▸ Task to carry out:
Your copy should repeat each record below exactly and contain no images.

▸ Entries shown:
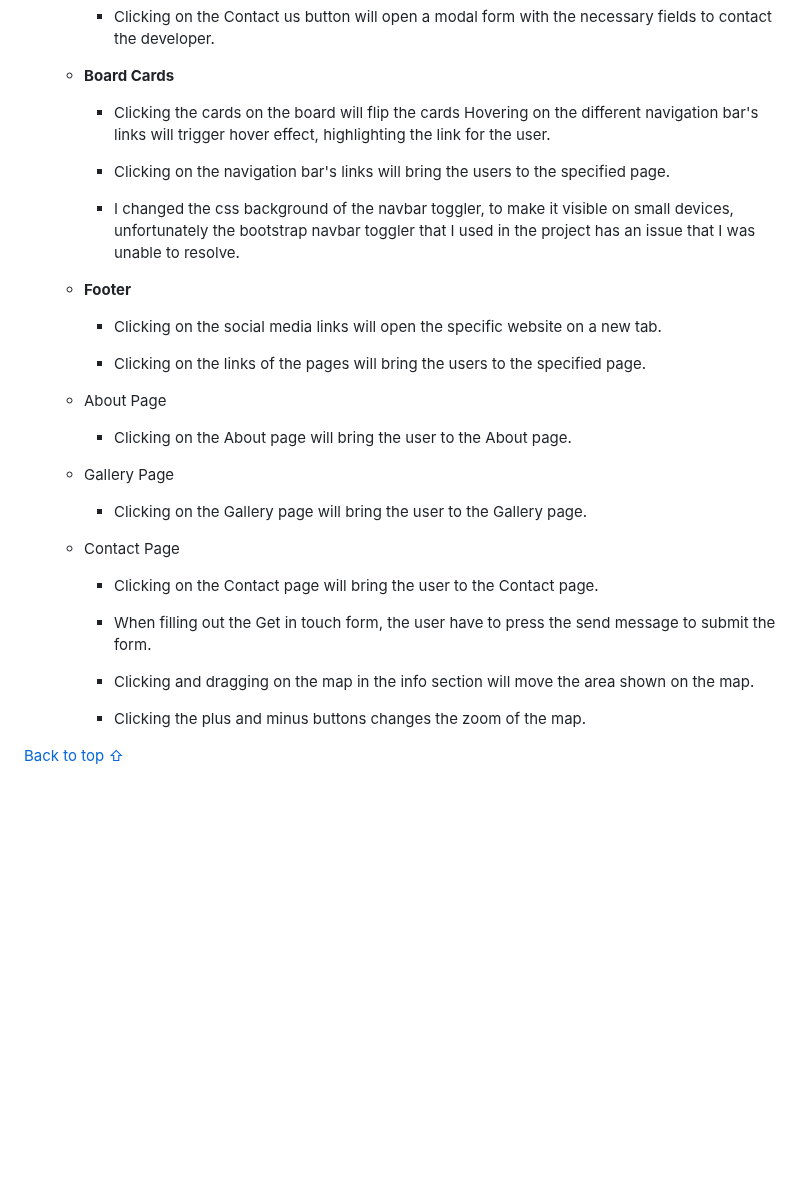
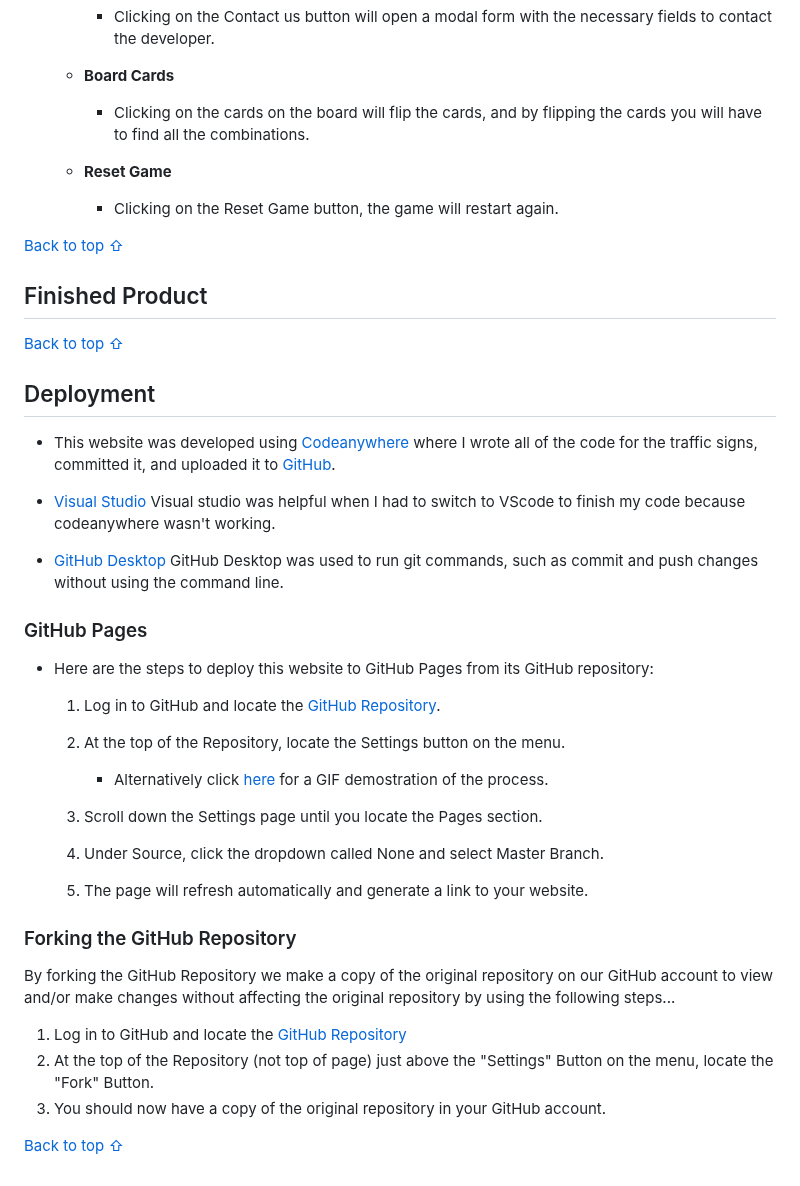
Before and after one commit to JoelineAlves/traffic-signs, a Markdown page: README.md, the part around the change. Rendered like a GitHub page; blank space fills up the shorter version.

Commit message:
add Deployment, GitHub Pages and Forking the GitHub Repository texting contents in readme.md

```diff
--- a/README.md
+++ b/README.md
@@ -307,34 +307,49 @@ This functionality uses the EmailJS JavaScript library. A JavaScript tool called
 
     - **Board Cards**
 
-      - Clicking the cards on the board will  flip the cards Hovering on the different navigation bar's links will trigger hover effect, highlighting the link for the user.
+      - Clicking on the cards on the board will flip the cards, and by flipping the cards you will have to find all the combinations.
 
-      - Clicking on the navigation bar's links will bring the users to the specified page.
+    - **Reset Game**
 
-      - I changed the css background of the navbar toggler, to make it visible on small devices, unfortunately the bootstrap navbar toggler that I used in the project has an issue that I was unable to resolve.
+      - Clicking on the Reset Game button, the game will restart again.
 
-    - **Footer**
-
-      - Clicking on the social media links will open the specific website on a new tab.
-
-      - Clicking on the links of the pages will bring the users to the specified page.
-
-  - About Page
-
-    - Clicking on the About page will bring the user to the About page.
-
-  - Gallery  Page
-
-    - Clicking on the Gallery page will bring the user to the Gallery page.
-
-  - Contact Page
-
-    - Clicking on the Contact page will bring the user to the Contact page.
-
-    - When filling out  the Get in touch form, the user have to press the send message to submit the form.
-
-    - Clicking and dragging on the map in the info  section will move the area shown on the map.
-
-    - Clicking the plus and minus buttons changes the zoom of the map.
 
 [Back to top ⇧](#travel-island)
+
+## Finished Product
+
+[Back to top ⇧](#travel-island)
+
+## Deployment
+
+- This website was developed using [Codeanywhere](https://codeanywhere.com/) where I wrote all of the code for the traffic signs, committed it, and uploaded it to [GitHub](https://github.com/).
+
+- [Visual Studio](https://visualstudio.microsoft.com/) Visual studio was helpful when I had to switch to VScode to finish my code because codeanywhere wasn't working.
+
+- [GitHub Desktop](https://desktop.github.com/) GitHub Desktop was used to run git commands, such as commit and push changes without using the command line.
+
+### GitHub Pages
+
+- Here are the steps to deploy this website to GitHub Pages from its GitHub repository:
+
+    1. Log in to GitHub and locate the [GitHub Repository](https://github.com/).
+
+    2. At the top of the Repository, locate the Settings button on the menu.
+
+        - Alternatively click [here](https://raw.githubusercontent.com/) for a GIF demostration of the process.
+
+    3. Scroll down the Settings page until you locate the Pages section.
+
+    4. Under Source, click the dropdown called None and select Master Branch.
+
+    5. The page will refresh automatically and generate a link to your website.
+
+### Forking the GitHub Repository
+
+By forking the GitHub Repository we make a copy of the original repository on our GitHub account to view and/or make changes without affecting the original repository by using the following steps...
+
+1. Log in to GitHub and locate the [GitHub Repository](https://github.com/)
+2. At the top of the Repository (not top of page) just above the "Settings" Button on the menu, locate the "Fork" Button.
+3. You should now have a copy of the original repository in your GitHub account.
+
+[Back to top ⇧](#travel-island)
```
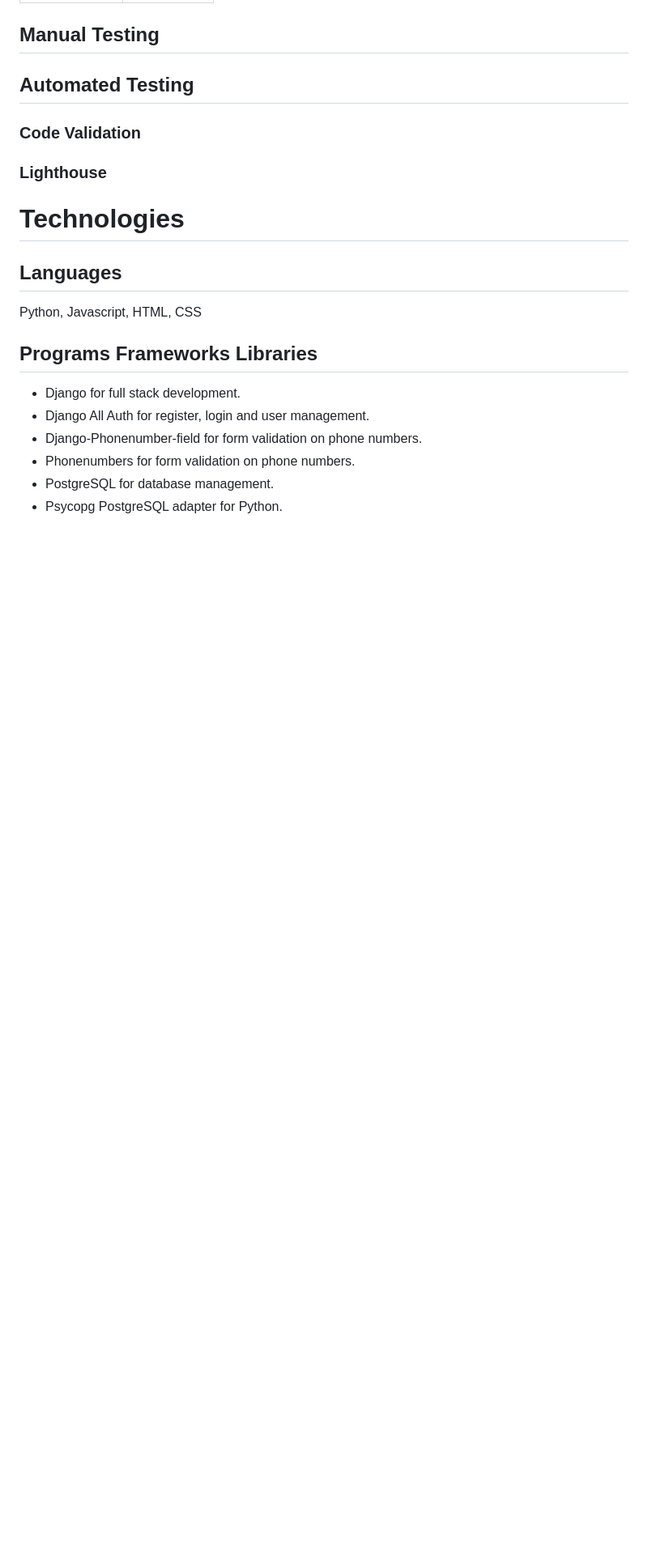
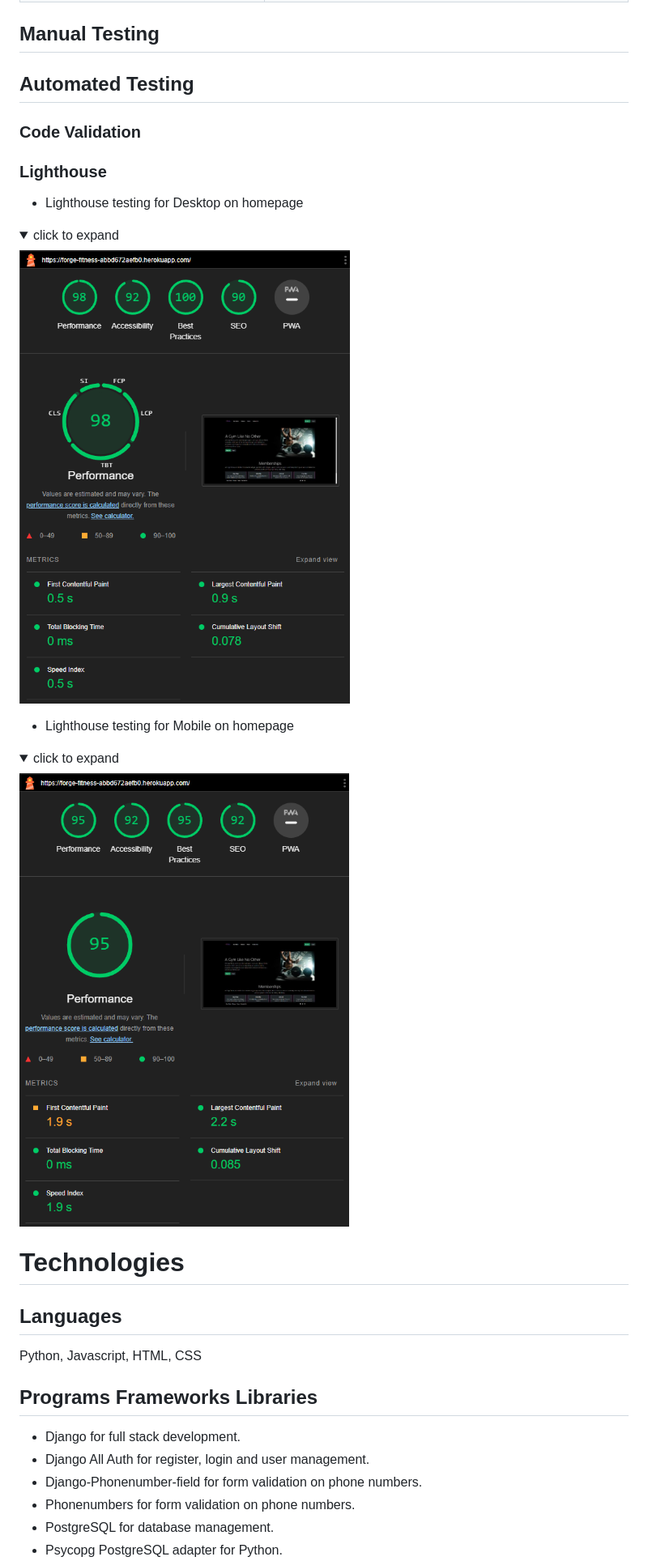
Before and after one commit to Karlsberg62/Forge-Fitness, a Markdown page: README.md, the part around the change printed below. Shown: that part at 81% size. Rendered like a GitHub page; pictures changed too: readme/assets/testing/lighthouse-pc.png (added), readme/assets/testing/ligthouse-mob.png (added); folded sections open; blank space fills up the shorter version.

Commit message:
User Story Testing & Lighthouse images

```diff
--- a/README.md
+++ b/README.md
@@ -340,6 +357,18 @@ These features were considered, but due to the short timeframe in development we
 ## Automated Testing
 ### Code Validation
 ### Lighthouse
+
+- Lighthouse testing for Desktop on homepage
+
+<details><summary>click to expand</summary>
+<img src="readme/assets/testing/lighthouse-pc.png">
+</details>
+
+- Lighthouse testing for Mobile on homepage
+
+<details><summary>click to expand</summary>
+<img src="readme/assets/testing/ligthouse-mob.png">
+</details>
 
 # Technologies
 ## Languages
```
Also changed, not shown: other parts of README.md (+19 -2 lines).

▸ Exercise result:
Before and after one commit to JoelineAlves/traffic-signs, a Markdown page: README.md, the part around the change. Rendered like a GitHub page; blank space fills up the shorter version.

Commit message:
add Deployment, GitHub Pages and Forking the GitHub Repository texting contents in readme.md

```diff
--- a/README.md
+++ b/README.md
@@ -307,34 +307,49 @@ This functionality uses the EmailJS JavaScript library. A JavaScript tool called
 
     - **Board Cards**
 
-      - Clicking the cards on the board will  flip the cards Hovering on the different navigation bar's links will trigger hover effect, highlighting the link for the user.
+      - Clicking on the cards on the board will flip the cards, and by flipping the cards you will have to find all the combinations.
 
-      - Clicking on the navigation bar's links will bring the users to the specified page.
+    - **Reset Game**
 
-      - I changed the css background of the navbar toggler, to make it visible on small devices, unfortunately the bootstrap navbar toggler that I used in the project has an issue that I was unable to resolve.
+      - Clicking on the Reset Game button, the game will restart again.
 
-    - **Footer**
-
-      - Clicking on the social media links will open the specific website on a new tab.
-
-      - Clicking on the links of the pages will bring the users to the specified page.
-
-  - About Page
-
-    - Clicking on the About page will bring the user to the About page.
-
-  - Gallery  Page
-
-    - Clicking on the Gallery page will bring the user to the Gallery page.
-
-  - Contact Page
-
-    - Clicking on the Contact page will bring the user to the Contact page.
-
-    - When filling out  the Get in touch form, the user have to press the send message to submit the form.
-
-    - Clicking and dragging on the map in the info  section will move the area shown on the map.
-
-    - Clicking the plus and minus buttons changes the zoom of the map.
 
 [Back to top ⇧](#travel-island)
+
+## Finished Product
+
+[Back to top ⇧](#travel-island)
+
+## Deployment
+
+- This website was developed using [Codeanywhere](https://codeanywhere.com/) where I wrote all of the code for the traffic signs, committed it, and uploaded it to [GitHub](https://github.com/).
+
+- [Visual Studio](https://visualstudio.microsoft.com/) Visual studio was helpful when I had to switch to VScode to finish my code because codeanywhere wasn't working.
+
+- [GitHub Desktop](https://desktop.github.com/) GitHub Desktop was used to run git commands, such as commit and push changes without using the command line.
+
+### GitHub Pages
+
+- Here are the steps to deploy this website to GitHub Pages from its GitHub repository:
+
+    1. Log in to GitHub and locate the [GitHub Repository](https://github.com/).
+
+    2. At the top of the Repository, locate the Settings button on the menu.
+
+        - Alternatively click [here](https://raw.githubusercontent.com/) for a GIF demostration of the process.
+
+    3. Scroll down the Settings page until you locate the Pages section.
+
+    4. Under Source, click the dropdown called None and select Master Branch.
+
+    5. The page will refresh automatically and generate a link to your website.
+
+### Forking the GitHub Repository
+
+By forking the GitHub Repository we make a copy of the original repository on our GitHub account to view and/or make changes without affecting the original repository by using the following steps...
+
+1. Log in to GitHub and locate the [GitHub Repository](https://github.com/)
+2. At the top of the Repository (not top of page) just above the "Settings" Button on the menu, locate the "Fork" Button.
+3. You should now have a copy of the original repository in your GitHub account.
+
+[Back to top ⇧](#travel-island)
```
Before and after one commit to Karlsberg62/Forge-Fitness, a Markdown page: README.md, the part around the change printed below. Shown: that part at 81% size. Rendered like a GitHub page; pictures changed too: readme/assets/testing/lighthouse-pc.png (added), readme/assets/testing/ligthouse-mob.png (added); folded sections open; blank space fills up the shorter version.

Commit message:
User Story Testing & Lighthouse images

```diff
--- a/README.md
+++ b/README.md
@@ -340,6 +357,18 @@ These features were considered, but due to the short timeframe in development we
 ## Automated Testing
 ### Code Validation
 ### Lighthouse
+
+- Lighthouse testing for Desktop on homepage
+
+<details><summary>click to expand</summary>
+<img src="readme/assets/testing/lighthouse-pc.png">
+</details>
+
+- Lighthouse testing for Mobile on homepage
+
+<details><summary>click to expand</summary>
+<img src="readme/assets/testing/ligthouse-mob.png">
+</details>
 
 # Technologies
 ## Languages
```
Also changed, not shown: other parts of README.md (+19 -2 lines).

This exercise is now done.